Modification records
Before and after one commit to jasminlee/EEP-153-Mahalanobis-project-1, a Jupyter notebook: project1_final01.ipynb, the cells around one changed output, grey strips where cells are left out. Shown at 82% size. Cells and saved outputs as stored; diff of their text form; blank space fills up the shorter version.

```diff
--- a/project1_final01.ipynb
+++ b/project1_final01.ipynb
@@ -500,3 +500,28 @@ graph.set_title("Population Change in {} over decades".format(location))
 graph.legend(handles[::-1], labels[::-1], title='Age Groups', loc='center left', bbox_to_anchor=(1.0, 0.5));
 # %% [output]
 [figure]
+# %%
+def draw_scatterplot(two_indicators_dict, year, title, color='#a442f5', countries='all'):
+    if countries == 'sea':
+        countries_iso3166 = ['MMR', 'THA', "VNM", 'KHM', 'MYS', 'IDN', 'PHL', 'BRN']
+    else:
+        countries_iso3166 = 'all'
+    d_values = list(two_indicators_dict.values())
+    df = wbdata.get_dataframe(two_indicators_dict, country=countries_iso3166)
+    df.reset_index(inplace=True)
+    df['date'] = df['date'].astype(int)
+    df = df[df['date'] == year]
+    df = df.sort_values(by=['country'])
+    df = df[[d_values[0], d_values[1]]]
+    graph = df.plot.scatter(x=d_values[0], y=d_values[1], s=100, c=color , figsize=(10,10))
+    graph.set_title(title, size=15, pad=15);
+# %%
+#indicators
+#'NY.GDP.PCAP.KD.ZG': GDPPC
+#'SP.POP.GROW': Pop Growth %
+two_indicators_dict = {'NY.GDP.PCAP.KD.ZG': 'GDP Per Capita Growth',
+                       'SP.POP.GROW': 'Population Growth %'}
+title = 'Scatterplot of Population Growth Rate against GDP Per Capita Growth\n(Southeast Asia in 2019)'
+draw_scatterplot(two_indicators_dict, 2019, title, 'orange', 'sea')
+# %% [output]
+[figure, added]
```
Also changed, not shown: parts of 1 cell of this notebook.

### [Work instruction]
Give back each line above precisely as it stands.

### [The answer]
Before and after one commit to jasminlee/EEP-153-Mahalanobis-project-1, a Jupyter notebook: project1_final01.ipynb, the cells around one changed output, grey strips where cells are left out. Shown at 82% size. Cells and saved outputs as stored; diff of their text form; blank space fills up the shorter version.

```diff
--- a/project1_final01.ipynb
+++ b/project1_final01.ipynb
@@ -500,3 +500,28 @@ graph.set_title("Population Change in {} over decades".format(location))
 graph.legend(handles[::-1], labels[::-1], title='Age Groups', loc='center left', bbox_to_anchor=(1.0, 0.5));
 # %% [output]
 [figure]
+# %%
+def draw_scatterplot(two_indicators_dict, year, title, color='#a442f5', countries='all'):
+    if countries == 'sea':
+        countries_iso3166 = ['MMR', 'THA', "VNM", 'KHM', 'MYS', 'IDN', 'PHL', 'BRN']
+    else:
+        countries_iso3166 = 'all'
+    d_values = list(two_indicators_dict.values())
+    df = wbdata.get_dataframe(two_indicators_dict, country=countries_iso3166)
+    df.reset_index(inplace=True)
+    df['date'] = df['date'].astype(int)
+    df = df[df['date'] == year]
+    df = df.sort_values(by=['country'])
+    df = df[[d_values[0], d_values[1]]]
+    graph = df.plot.scatter(x=d_values[0], y=d_values[1], s=100, c=color , figsize=(10,10))
+    graph.set_title(title, size=15, pad=15);
+# %%
+#indicators
+#'NY.GDP.PCAP.KD.ZG': GDPPC
+#'SP.POP.GROW': Pop Growth %
+two_indicators_dict = {'NY.GDP.PCAP.KD.ZG': 'GDP Per Capita Growth',
+                       'SP.POP.GROW': 'Population Growth %'}
+title = 'Scatterplot of Population Growth Rate against GDP Per Capita Growth\n(Southeast Asia in 2019)'
+draw_scatterplot(two_indicators_dict, 2019, title, 'orange', 'sea')
+# %% [output]
+[figure, added]
```
Also changed, not shown: parts of 1 cell of this notebook.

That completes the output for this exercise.